See more about comments here.
Mormon church used to make it easy to follow its money
In 1947, the LDS Church had about a million members in 170 stakes, 1,293 wards, 132 branches (smaller congregations) — and no debt.
Education was the Utah-based faith's largest budget item, and a fair amount of its income also went to help the needy in the U.S. and abroad.
These tidbits were in a financial report leaders of The Church of Jesus Christ of Latter-day Saints announced during April's General Conference (which lasted three days, rather than today's two).
Mormon leaders routinely offered a detailed account of church finances from 1915 until 1959, historian D. Michael Quinn writes in a 1996 Sunstone article, when there was concern among some about the institution's deficit spending.
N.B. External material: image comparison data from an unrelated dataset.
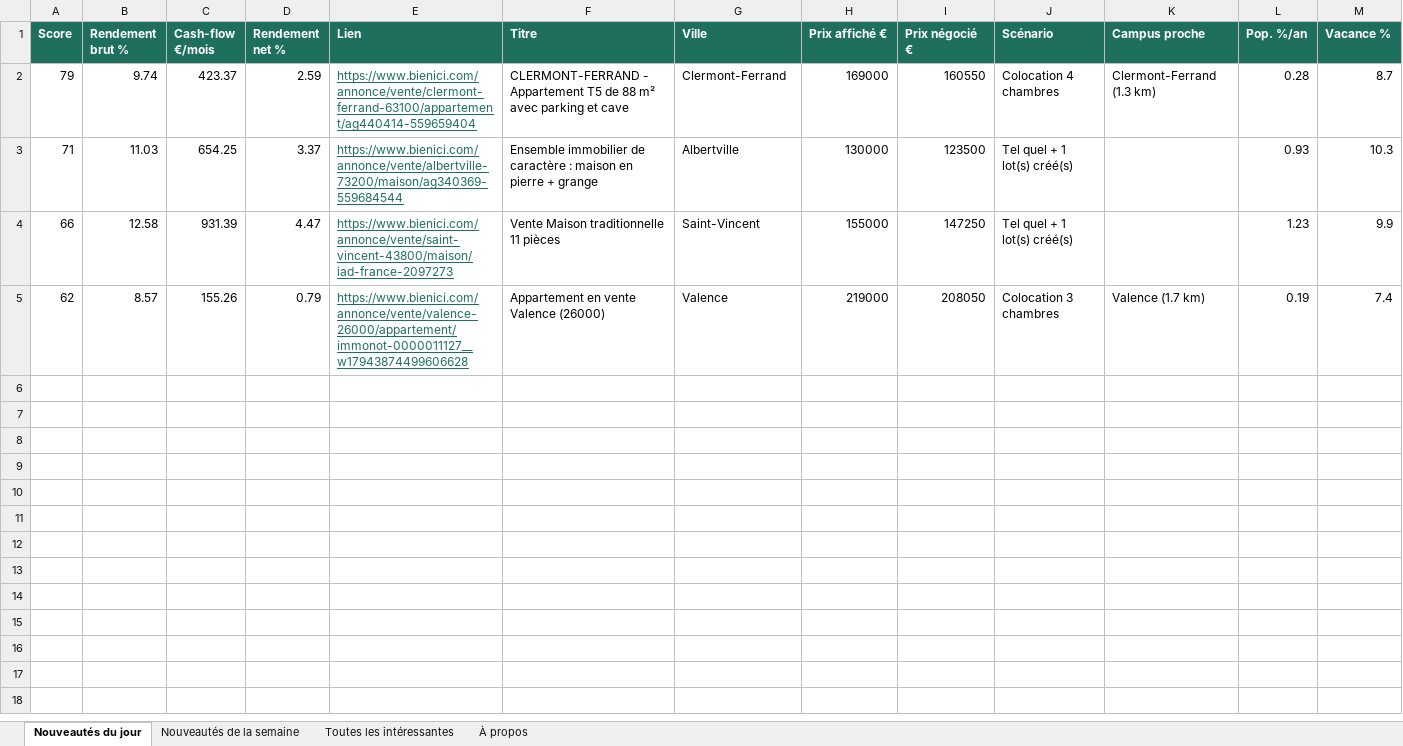
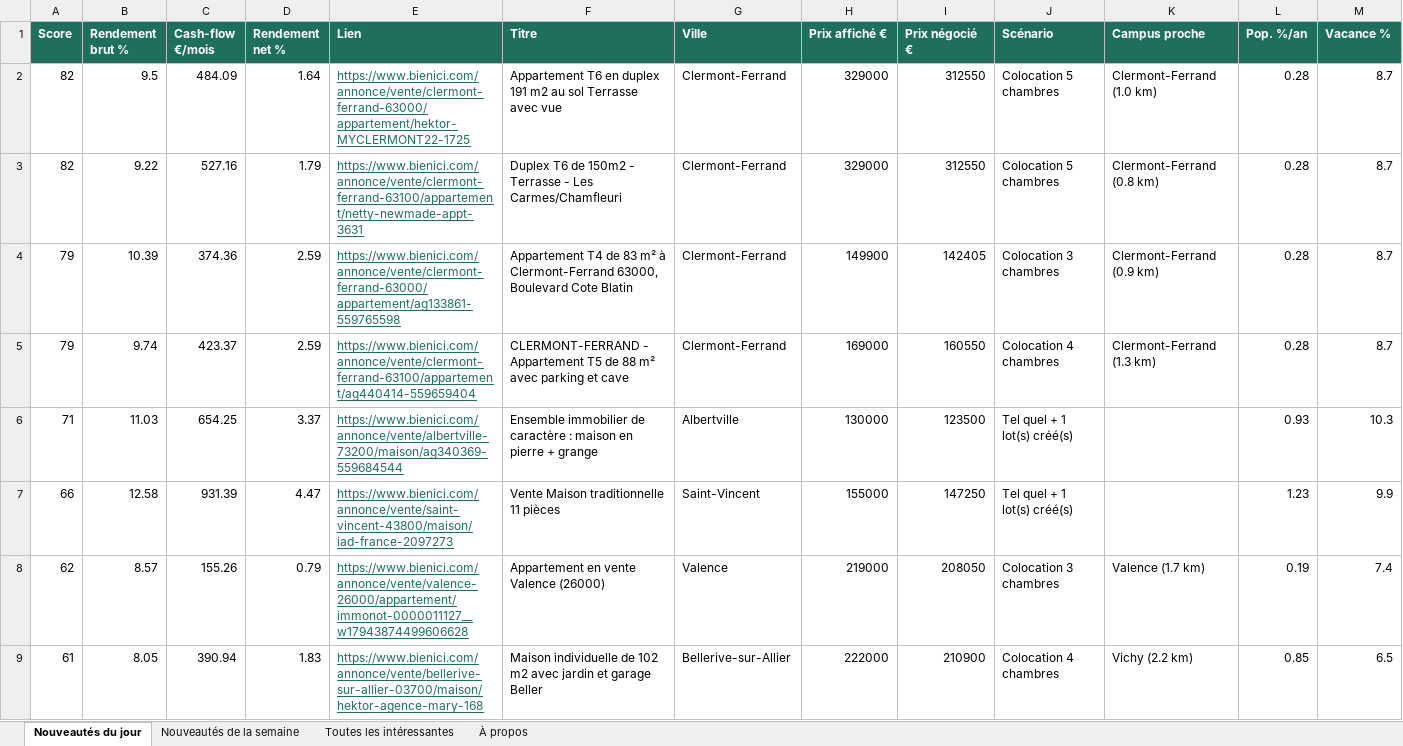
Before and after one commit to Hendrix74/immo-radar-data, an Excel workbook: radar.xlsx, sheet Nouveautés du jour, drawn as a sheet; only a part is shown; values as stored, in another font and other column widths than the file's, no borders; rows hold the shown columns only; the diff names each change by its address in the sheet, - before the commit and + after, or states it on an @@ line.

```diff
--- a/radar.xlsx (sheet Nouveautés du jour)
+++ b/radar.xlsx (sheet Nouveautés du jour)
+row 2: 82 | 9.5 | 484.09 | 1.64 | https://www.bienici.com/annonce/vente/clermont-ferrand-63000/appartement/hektor-MYCLERMONT22-1725 | Appartement T6 en duplex 191 m2 au sol Terrasse avec vue | Clermont-Ferrand | 329000 | 312550 | Colocation 5 chambres | Clermont-Ferrand (1.0 km) | 0.28 | 8.7
+row 3: 82 | 9.22 | 527.16 | 1.79 | https://www.bienici.com/annonce/vente/clermont-ferrand-63100/appartement/netty-newmade-appt-3631 | Duplex T6 de 150m2 - Terrasse - Les Carmes/Chamfleuri | Clermont-Ferrand | 329000 | 312550 | Colocation 5 chambres | Clermont-Ferrand (0.8 km) | 0.28 | 8.7
+row 4: 79 | 10.39 | 374.36 | 2.59 | https://www.bienici.com/annonce/vente/clermont-ferrand-63000/appartement/ag133861-559765598 | Appartement T4 de 83 m² à Clermont-Ferrand 63000, Boulevard Cote Blatin | Clermont-Ferrand | 149900 | 142405 | Colocation 3 chambres | Clermont-Ferrand (0.9 km) | 0.28 | 8.7
+row 9: 61 | 8.05 | 390.94 | 1.83 | https://www.bienici.com/annonce/vente/bellerive-sur-allier-03700/maison/hektor-agence-mary-168 | Maison individuelle de 102 m2 avec jardin et garage Beller | Bellerive-sur-Allier | 222000 | 210900 | Colocation 4 chambres | Vichy (2.2 km) | 0.85 | 6.5
```
Also changed, not shown: sheet Toutes les intéressantes, sheet Nouveautés de la semaine, sheet À propos, 7 other files.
"During a few months in mid-1956, the church lost a million dollars of tithing funds invested in municipal government bonds," Quinn writes. "Yet later that year, the First Presidency committed two-thirds of church income to continued investment in municipal bonds. The next annual financial report gave fewer details about expenditures of church funds, and the church published its last financial report in April 1959."
Sam Brunson, a blogger with By Common Consent, has analyzed that 1947 budget report to see how the church spent its funds back then.
"The salaries, office expenses, traveling expenses of church employees, and living allowances and travel expenses of [general authorities] were paid out of non-tithing income," Brunson writes. "The disclosure doesn't go into much detail about sources of church revenue, so I don't know where these salaries and other expenses would have come from, but apparently the church felt in 1947 paying them out of tithing funds was inappropriate."
The church's biggest expense back then was education, Brunson writes, including Brigham Young University, Ricks College in Idaho, LDS Business College, Juarez Academy in Mexico, 15 Institutes of Religion (for college students), and 100 seminaries (for high-schoolers).
The LDS Church provided welfare assistance to 24,458 people and sent food and clothing to Europe to assist 50,000 more.
Mormon blogger Jana Riess would like to see the LDS Church again provide financial reports to members.
"The full disclosure of the Mormon past was a healthy thing," Riess writes for Religion News Service, "not just for leaders and members inside the church, but for observers on the outside who can easily be swayed into viewing Mormonism as a multibillion-dollar business rather than a religious organization with a mission to help the world."
Riess argues such reports would help show Mormonism "is not the for-profit business the media sometimes paints it as."
"What better way," she writes, "to counter accusations that tithing money is being used to fund shopping malls or wage legal fights against same-sex marriage than making those records public?"
Peggy Fletcher Stack